    • 6. Yu L, Yang W, Cai X, Shi D, Fan Y, Lu H. Centrally necrotizing carcinoma of the breast: clinicopathological analysis of 33 cases indicating its basal-like phenotype and poor prognosis. Histopathology. 2010;57(2):193-201.
    • 7. Oda K, Satake H, Nishio A, Ichihara S, Shimoyama Y, Imai T, et al. Radiologic-pathologic conferences of the Nagoya University Hospital: centrally necrotizing carcinoma of the breast. AJR Am J Roentqenol. 2008;190(4):W237-9.
    • 8. Elston CW, Ellis IO. Pathological prognostic factors in breast cancer. I. The value of histological grade in breast cancer:experience from a large study with long-term follow-up. Histopathology. 1991;19(5):403-10.
    • 9. Nielsen TO, HSU FD, Jensen K, Cheang M, Karaca G, Hu Z, et al. Immunohistochemical and clinical characterization of the basal-1ike subtype of invasive breast carcinoma. Clin Cancer Res. 2004;10(16):5367-74.
    • 10. Guideline Recommendations for HER2 Detection in Breast Cancer Group. Guidelines for HER2 detection in breast cancer, the 2014 version.
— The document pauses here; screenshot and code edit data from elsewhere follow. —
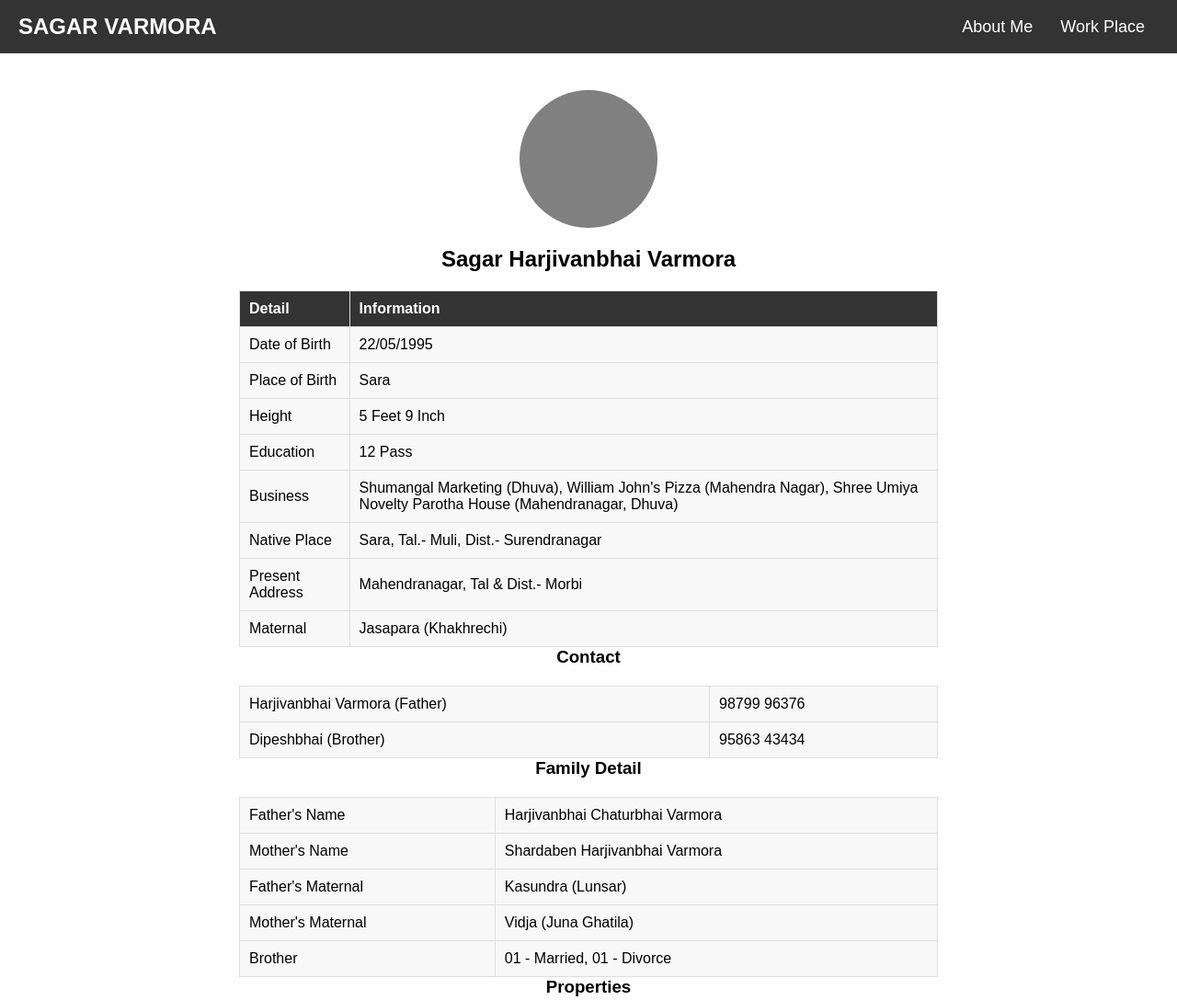
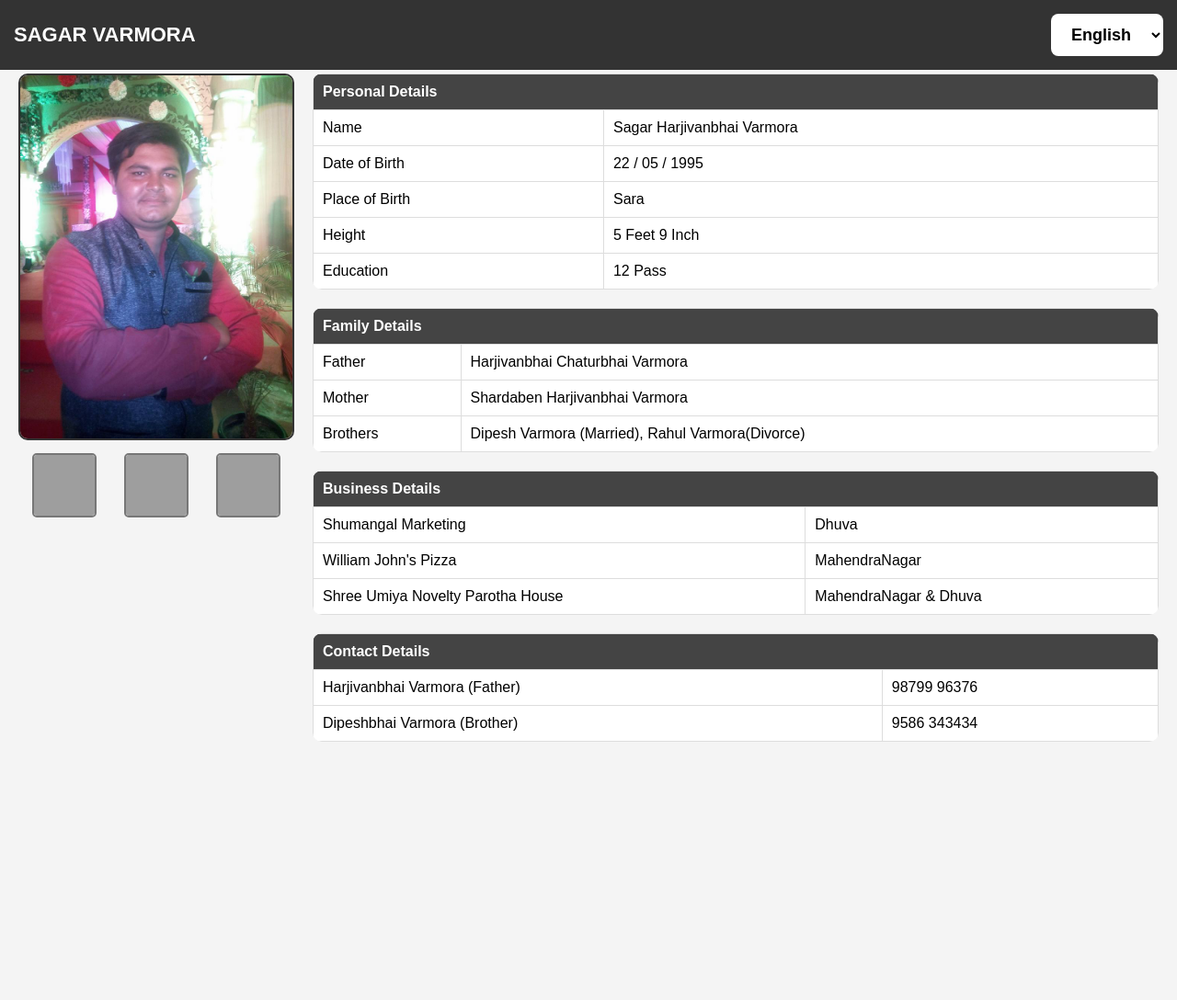
Before and after one commit to varmoraj/Sagar_Varmora, a plain HTML site: page index.html in a window 1280 px wide. Shown: the top 1088 px of the page at 92% size. After the commit the page ends 847 px from the top, so only its background shows below. Drawn offline with Linux system fonts and the light colour scheme; grey boxes are pictures that could not be loaded.

Commit message:
index.html
added Gujrati Version

```diff
--- a/index.html
+++ b/index.html
@@ -3,7 +3,7 @@
 <head>
     <meta charset="UTF-8">
     <meta name="viewport" content="width=device-width, initial-scale=1.0">
-    <title>Sagar Varmora - Bio Data</title>
+    <title>Sagar Varmora - Bio</title>
     <style>
         * {
             margin: 0;
@@ -11,159 +11,206 @@
             box-sizing: border-box;
             font-family: Arial, sans-serif;
         }
-
-        nav {
+        body {
+            background-color: #f4f4f4;
+            padding-top: 60px;
+        }
+        /* Navbar Styles */
+        .navbar {
             display: flex;
             justify-content: space-between;
             align-items: center;
-            background: #333;
-            padding: 15px 20px;
+            background-color: #333;
             color: white;
+            padding: 15px;
+            position: fixed;
+            width: 100%;
+            top: 0;
+            left: 0;
         }
-
-        .logo {
-            font-size: 24px;
+        .navbar h1 {
+            font-size: 22px;
+            text-transform: uppercase;
+        }
+        /* Language Button */
+        .language-select {
+            background-color: white;
+            color: black;
+            border: none;
+            padding: 12px 18px;
+            font-size: 18px;
             font-weight: bold;
+            border-radius: 8px;
+            cursor: pointer;
         }
-
-        .menu {
-            list-style: none;
+        /* Main Layout */
+        .container {
             display: flex;
+            flex-wrap: wrap;
+            padding: 20px;
         }
-
-        .menu li {
-            margin: 0 15px;
+        /* Photo Section */
+        .photo-section {
+            flex: 1;
+            max-width: 300px;
+            position: sticky;
+            top: 80px;
         }
-
-        .menu a {
-            text-decoration: none;
-            color: white;
-            font-size: 18px;
-            transition: 0.3s;
+        .photo-section img {
+            width: 100%;
+            border-radius: 10px;
+            border: 2px solid #333;
         }
-
-        .menu a:hover {
-            color: #ffcc00;
+        .thumbnails {
+            display: flex;
+            justify-content: space-around;
+            margin-top: 10px;
         }
-
-        .menu-toggle {
-            display: none;
+        .thumbnails img {
+            width: 70px;
+            height: 70px;
+            object-fit: cover;
+            border-radius: 5px;
             cursor: pointer;
-            font-size: 24px;
+            border: 2px solid #777;
         }
-
-        #menu-checkbox {
-            display: none;
+        .thumbnails img:hover {
+            border-color: #333;
         }
-
-        .container {
-            padding: 20px;
-            max-width: 800px;
-            margin: auto;
-            text-align: center;
+        /* Tables Section */
+        .details {
+            flex: 2;
+            margin-left: 20px;
         }
-
-        .photo {
-            width: 150px;
-            height: 150px;
-            border-radius: 50%;
-            background: gray;
-            margin: 20px auto;
-        }
-
         table {
             width: 100%;
+            margin-bottom: 20px;
             border-collapse: collapse;
-            margin-top: 20px;
-            background: #f8f8f8;
+            background: white;
+            border-radius: 10px;
+            overflow: hidden;
         }
-
-        table, th, td {
+        th, td {
             border: 1px solid #ddd;
             padding: 10px;
             text-align: left;
         }
-
         th {
-            background: #333;
+            background-color: #444;
             color: white;
         }
-
         @media (max-width: 768px) {
-            .menu {
-                display: none;
+            .container {
                 flex-direction: column;
-                position: absolute;
-                top: 60px;
-                left: 0;
-                width: 100%;
-                background: #333;
-                text-align: center;
-                padding: 10px 0;
+                align-items: center;
             }
-
-            .menu li {
-                margin: 10px 0;
-            }
-
-            .menu-toggle {
-                display: block;
-            }
-
-            #menu-checkbox:checked ~ .menu {
-                display: flex;
+            .details {
+                margin-left: 0;
             }
         }
     </style>
 </head>
 <body>
-    <nav>
-        <div class="logo">SAGAR VARMORA</div>
-
-        <input type="checkbox" id="menu-checkbox">
-        <label for="menu-checkbox" class="menu-toggle">☰</label>
-
-        <ul class="menu">
-            <li><a href="#about">About Me</a></li>
-            <li><a href="#work">Work Place</a></li>
-        </ul>
-    </nav>
+    <div class="navbar">
+        <h1>Sagar Varmora</h1>
+        <select class="language-select" id="languageSelect" onchange="changeLanguage()">
+            <option value="english">English</option>
+            <option value="gujarati">ગુજરાતી</option>
+        </select>
+    </div>
 
     <div class="container">
-        <div class="photo"></div>
-        <h2>Sagar Harjivanbhai Varmora</h2>
+        <!-- Photo Section -->
+        <div class="photo-section">
+            <img id="mainPhoto" src="https://raw.githubusercontent.com/varmoraj/Sagar_Varmora/main/sagar.jpg" alt="Sagar Varmora">
+            <div class="thumbnails">
+                <img src="https://encrypted-tbn0.gstatic.com/images?q=tbn:ANd9GcSt94_5SLNM6r_Qy7TqcgosaboRKue0YXAUJQ&s" onclick="changePhoto(this)">
+                <img src="https://d2gjqh9j26unp0.cloudfront.net/profilepic/2eaa19b8653c6f1423aa87fb0f2b600d" onclick="changePhoto(this)">
+                <img src="https://images.jdmagicbox.com/quickquotes/images_main/varmora-sanitaryware-19-05-2021-1441-226883708-cvbay.jpg" onclick="changePhoto(this)">
+            </div>
+        </div>
+
+        <!-- Details Section -->
+        <div class="details" id="detailsSection">
+            <!-- English Content (Default) -->
             <table>
-            <tr><th>Detail</th><th>Information</th></tr>
-            <tr><td>Date of Birth</td><td>22/05/1995</td></tr>
+                <tr><th colspan="2">Personal Details</th></tr>
+                <tr><td>Name</td><td>Sagar Harjivanbhai Varmora</td></tr>
+                <tr><td>Date of Birth</td><td>22 / 05 / 1995</td></tr>
                 <tr><td>Place of Birth</td><td>Sara</td></tr>
                 <tr><td>Height</td><td>5 Feet 9 Inch</td></tr>
                 <tr><td>Education</td><td>12 Pass</td></tr>
-            <tr><td>Business</td><td>Shumangal Marketing (Dhuva), William John's Pizza (Mahendra Nagar), Shree Umiya Novelty Parotha House (Mahendranagar, Dhuva)</td></tr>
-            <tr><td>Native Place</td><td>Sara, Tal.- Muli, Dist.- Surendranagar</td></tr>
-            <tr><td>Present Address</td><td>Mahendranagar, Tal & Dist.- Morbi</td></tr>
-            <tr><td>Maternal</td><td>Jasapara (Khakhrechi)</td></tr>
             </table>
 
-        <h3>Contact</h3>
             <table>
-            <tr><td>Harjivanbhai Varmora (Father)</td><td>98799 96376</td></tr>
-            <tr><td>Dipeshbhai (Brother)</td><td>95863 43434</td></tr>
+                <tr><th colspan="2">Family Details</th></tr>
+                <tr><td>Father</td><td>Harjivanbhai Chaturbhai Varmora</td></tr>
+                <tr><td>Mother</td><td>Shardaben Harjivanbhai Varmora</td></tr>
+                <tr><td>Brothers</td><td>Dipesh Varmora (Married), Rahul Varmora(Divorce)</td></tr>
             </table>
 
-        <h3>Family Detail</h3>
             <table>
-            <tr><td>Father's Name</td><td>Harjivanbhai Chaturbhai Varmora</td></tr>
-            <tr><td>Mother's Name</td><td>Shardaben Harjivanbhai Varmora</td></tr>
-            <tr><td>Father's Maternal</td><td>Kasundra (Lunsar)</td></tr>
-            <tr><td>Mother's Maternal</td><td>Vidja (Juna Ghatila)</td></tr>
-            <tr><td>Brother</td><td>01 - Married, 01 - Divorce</td></tr>
+                <tr><th colspan="2">Business Details</th></tr>
+                <tr><td>Shumangal Marketing</td><td>Dhuva</td></tr>
+                <tr><td>William John's Pizza</td><td>MahendraNagar</td></tr>
+                <tr><td>Shree Umiya Novelty Parotha House</td><td>MahendraNagar & Dhuva</td></tr>
             </table>
 
-        <h3>Properties</h3>
             <table>
-            <tr><td>Land</td><td>30 Vigha at Sara</td></tr>
-            <tr><td>Properties</td><td>01 Flat 2BHK at Kranti Jyot, Mahendranagar<br>01 House at Mahendranagar, Morbi<br>01 Shop at Dhuva - (Shumangal Marketing)</td></tr>
+                <tr><th colspan="2">Contact Details</th></tr>
+                <tr><td>Harjivanbhai Varmora (Father)</td><td>98799 96376</td></tr>
+                <tr><td>Dipeshbhai Varmora (Brother)</td><td>9586 343434</td></tr>
             </table>
         </div>
+    </div>
+
+    <script>
+        function changePhoto(img) {
+            document.getElementById("mainPhoto").src = img.src;
+        }
+
+        function changeLanguage() {
+            var language = document.getElementById("languageSelect").value;
+            var details = document.getElementById("detailsSection");
+
+            if (language === "gujarati") {
+                details.innerHTML = `
+                    <table>
+                        <tr><th colspan="2">વ્યક્તિગત વિગતો</th></tr>
+                        <tr><td>નામ</td><td>સાગર હરજીવનભાઈ વરમોરા </td></tr>
+                        <tr><td>જન્મ તારીખ</td><td>22 / 05 / 1995</td></tr>
+                        <tr><td>જન્મ સ્થળ</td><td>સાર</td></tr>
+                        <tr><td>ઊંચાઈ</td><td>5 ફૂટ 9 ઇંચ</td></tr>
+                        <tr><td>શિક્ષણ</td><td>12 પાસ</td></tr>
+                    </table>
+
+                    <table>
+                        <tr><th colspan="2">કુટુંબની વિગતો</th></tr>
+                        <tr><td>પિતા</td><td>હરજીવનભાઈ ચતુરભાઈ વરમોરા </td></tr>
+                        <tr><td>માતા</td><td>શારદાબેન હરજીવનભાઈ વરમોરા </td></tr>
+                        <tr><td>ભાઈઓ</td><td>દિપેશ વરમોરા (પરિણીત), રાહુલ વરમોરા (છૂટાછેડા)</td></tr>
+                    </table>
+
+
+                    <table>
+                <tr><th colspan="2"> વ્યવસાય વિગતો </th></tr>
+                <tr><td> શુમંગલ માર્કેટિંગ </td><td>ઢુંવા </td></tr>
+                <tr><td> વિલિયમ જોન્સ પિઝા </td><td>મહેન્દ્રનગર </td></tr>
+                <tr><td> શ્રી ઉમિયા નોવેલ્ટી પરોઠા હાઉસ </td><td>મહેન્દ્રનગર તથા ઢુંવા </td></tr>
+            </table>
+
+            <table>
+                <tr><th colspan="2"> સંપર્ક વિગતો </th></tr>
+                <tr><td> હરજીવનભાઈ વરમોરા (પિતા શ્રી)</td><td>98799 96376</td></tr>
+                <tr><td> દિપેશભાઈ વરમોરા (મોટા ભાઈ)</td><td>9586 343434</td></tr>
+            </table>
+
+
+                `;
+            } else {
+                location.reload();
+            }
+        }
+    </script>
 </body>
 </html>
```
Lines whose indentation alone changed are shown as unchanged.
Zhonghua Bing Li Xue Za Zhi. 2014;43(4):262-7.
    • 11. Carey LA, Perou CM, Livasy CA, Dressler LG, Cowan D, Conway K, et al. Race, Breast cancer subtypes, and survival in the Carolina Breast Cancer Study. JAMA. 2006;295(21):2492-502.
    • 12. Hamperl H. The myoepithelia (myoepithelial cells): normal state; regressive changes; hyperplasia; tumors. Curr Top Pathol. 1970;53:1612-20.
    • 13. Allen AC. So-called mixed rumors of the mammary gland of dog and man, with special reference to the general problem of cartilage and bone formation. Arch Pathol. 1940;29:589-624.
    • 14. Gilchrist KW, Gray R, Fowble B, Tormey DC, Taylor 4th SG. Tumor necrosis is a prognostic predictor for early recurrence and death in lymph node positive breast cancer: a 10-year follow-up study of 728 Eastern Cooperative Oncology Group patients. J Clin Oncol. 1993;11:1929-35.
    • 15. Georgescu R, Coroş MF, Stolnicu S, Podeanu D, Sorlea S, Roşca A, et al. Prognostic factors in breast cancer. Rev Med Chir Soc Med Nat Iasi. 2012;116(1):262-7.
    • 16. Xu Z, Marko NF, Angelov L, Barnett GH, Chao ST, Vogelbaum MA, et al. Impact of preexisting tumor necrosis on the efficacy of stereotactic radiosurgery in the treatment of brain metastases in women with breast cancer. Cancer. 2012;118(5):1323-33.
    • 17. Yenidunya S, Bayrak R, Haltas H. Predictive value of pathological and immunohistochemical parameters for axillary lymph node metastasis in breast carcinoma. Diagn Pathol. 2011;6:18.
  • No related research data.
  • No similar publications.

Share - Bookmark

Cite this article